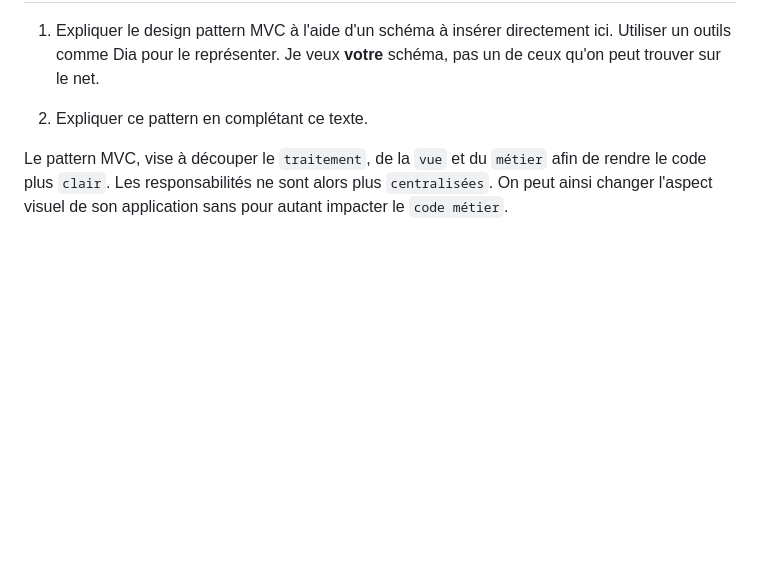
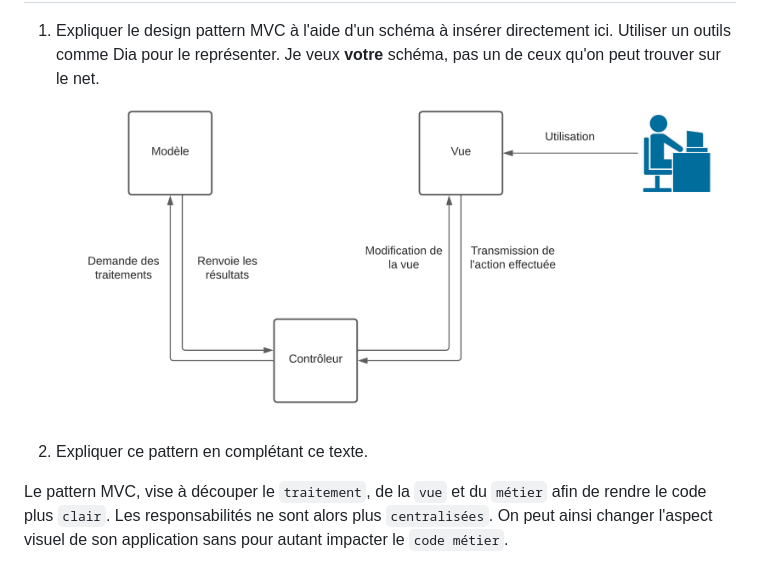
Before and after one commit to PolytechLyon/isi3-tp-javascript-mvc-ini-guy-michallet-tp7, a Markdown page: README.md, the part around the change. Rendered like a GitHub page; pictures changed too: MVC.png (added); blank space fills up the shorter version.

Commit message:
Ajout image

```diff
--- a/README.md
+++ b/README.md
@@ -27,6 +27,7 @@ Il a été inventé par [John Horton Conway](https://fr.wikipedia.org/wiki/John_
 
 1. Expliquer le design pattern MVC à l'aide d'un schéma à insérer directement ici.
 Utiliser un outils comme Dia pour le représenter. Je veux **votre** schéma, pas un de ceux qu'on peut trouver sur le net.
+![Diagramme MVC](MVC.png)
 
 2. Expliquer ce pattern en complétant ce texte.
 
```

● ● ● ●

In the listing above, locate each line with "Expliquer" and copy it.

#### SOLUTION TO THIS EXERCISE:
 1. Expliquer le design pattern MVC à l'aide d'un schéma à insérer directement ici.
 2. Expliquer ce pattern en complétant ce texte.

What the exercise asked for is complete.